Al-Awlaki has been on the CIA's capture-or-kill list since April.
John Brennan, the US homeland security adviser, spoke to Ali Abdullah Saleh, the Yemeni president, on the phone and provided details about the intercepted packages, our correspondent said.
He also quoted Saleh as saying that Yemen would "do its best" to track down the source. The Arabian peninsula nation has been battling Houthi Shia fighters in the north, a secessionist movement in the south and a growing al-Qaeda presence.
|Dubai Police supplied pictures of an ink cartridge of a printer wired and stuffed with explosives [Reuters]
For their part, police in Dubai said the package they found bore the hallmarks of al-Qaeda.
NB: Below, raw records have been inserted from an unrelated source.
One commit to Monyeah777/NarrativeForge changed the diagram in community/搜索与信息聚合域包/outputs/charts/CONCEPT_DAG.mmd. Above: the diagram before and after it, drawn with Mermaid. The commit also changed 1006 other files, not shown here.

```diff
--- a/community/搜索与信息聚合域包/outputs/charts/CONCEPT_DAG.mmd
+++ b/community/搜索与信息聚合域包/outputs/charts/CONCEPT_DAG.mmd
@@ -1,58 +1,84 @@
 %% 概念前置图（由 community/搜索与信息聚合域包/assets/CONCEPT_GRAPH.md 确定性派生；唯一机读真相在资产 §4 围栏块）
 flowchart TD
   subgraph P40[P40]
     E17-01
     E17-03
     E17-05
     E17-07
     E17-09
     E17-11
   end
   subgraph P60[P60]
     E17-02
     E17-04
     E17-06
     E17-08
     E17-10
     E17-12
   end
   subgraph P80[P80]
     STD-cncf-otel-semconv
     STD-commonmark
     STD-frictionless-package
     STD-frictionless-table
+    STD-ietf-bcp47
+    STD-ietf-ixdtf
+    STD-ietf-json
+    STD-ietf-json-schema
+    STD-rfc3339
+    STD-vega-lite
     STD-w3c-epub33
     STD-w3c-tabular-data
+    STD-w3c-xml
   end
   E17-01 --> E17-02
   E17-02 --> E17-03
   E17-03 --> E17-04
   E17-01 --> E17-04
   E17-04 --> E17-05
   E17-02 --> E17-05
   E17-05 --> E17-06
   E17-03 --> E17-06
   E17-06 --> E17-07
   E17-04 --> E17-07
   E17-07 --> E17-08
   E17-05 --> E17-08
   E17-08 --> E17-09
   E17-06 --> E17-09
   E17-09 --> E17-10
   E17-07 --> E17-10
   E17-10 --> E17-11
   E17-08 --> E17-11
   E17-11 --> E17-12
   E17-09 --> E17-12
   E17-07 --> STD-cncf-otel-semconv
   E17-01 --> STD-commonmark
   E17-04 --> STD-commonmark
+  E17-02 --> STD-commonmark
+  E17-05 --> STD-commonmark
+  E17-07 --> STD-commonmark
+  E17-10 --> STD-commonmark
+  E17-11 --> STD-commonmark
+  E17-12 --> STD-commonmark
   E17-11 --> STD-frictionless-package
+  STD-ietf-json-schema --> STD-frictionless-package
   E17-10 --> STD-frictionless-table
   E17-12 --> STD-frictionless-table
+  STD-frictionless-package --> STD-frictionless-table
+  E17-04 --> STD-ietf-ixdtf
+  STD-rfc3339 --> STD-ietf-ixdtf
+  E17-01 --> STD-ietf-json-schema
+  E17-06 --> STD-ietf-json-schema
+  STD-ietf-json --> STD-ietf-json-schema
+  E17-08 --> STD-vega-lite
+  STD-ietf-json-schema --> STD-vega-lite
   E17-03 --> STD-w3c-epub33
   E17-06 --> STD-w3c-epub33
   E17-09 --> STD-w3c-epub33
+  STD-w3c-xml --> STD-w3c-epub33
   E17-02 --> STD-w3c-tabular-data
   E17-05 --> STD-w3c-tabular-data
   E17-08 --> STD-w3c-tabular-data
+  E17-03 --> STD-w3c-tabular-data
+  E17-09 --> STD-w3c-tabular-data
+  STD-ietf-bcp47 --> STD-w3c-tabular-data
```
They also said that the ink cartridge found at the sorting facility was packed with pentaerythritol tetranitrate, or PETN, confirming what Jane Harman, a Democratic congresswoman from California who was briefed on the incident, had told the New York Times newspaper earlier.
PETN is the same substance that was packed into the underwear of Umar Farouk Abdulmutallab, the Nigerian man who attempted to ignite a bomb on board an airliner over the US on December 25 last year.
The police said the explosive materials were wired to a mobile phone SIM card hidden inside the printer.
The package found in the UK was on board a UPS cargo aircraft, while the other, in Dubai, was found in a FedEx sorting facility.
Al Jazeera's Dan Nolan, reporting from Dubai, said that authorities were pleased that the package had been found before it was put on a flight, but also concerned given the volume of air traffic that passes through the emirate.
Multiple flights come into Dubai from Yemen every day, and the Dubai-owned carrier, Emirates, operates five flights a day directly to the US, he said.
Both UPS and FedEx said they had halted all packages being sent from Yemen to the US while the incident is investigated.
In September, a large fire broke out in the cargo hold of a UPS cargo jet shortly after it took off from the Dubai airport. The plane crashed, killing both crew members. Our correspondent said that investigators will probably now check to see if any cargo from Yemen was on board.
Bob Ayers, an independent security analyst, told Al Jazeera that cargo is subject to less stringent security screening than passenger luggage.
The screening of cargo has been a point of debate in the US; in 2007, congress directed the Transportation Security Administration to screen all cargo carried on passenger flights beginning this year, according to US media.
"Cargo is in big pallets, it's wrapped, its prepared for shipment," Ayers said. "You can't X-ray the large pallet in many cases. You don't tear it apart because its already been pre-packaged, so cargo has always been less rigorously inspected than baggage going into a passenger aircraft."
Friday's discoveries came after a tip from Saudi Arabia, the White House said, triggering a major security alert on three continents.
As officials moved to check other cargo bound for the US from Yemen, President Barack Obama pointed the finger at AQAP.
Canadian and US fighter jets were scrambled to escort an Emirates flight to New York City, and a UPS lorry carrying two items from Yemen was stopped and searched in New York as well.
Two UPS aircraft parked at airports in Philadelphia and Newark, New Jersey, were moved away from terminals and searched.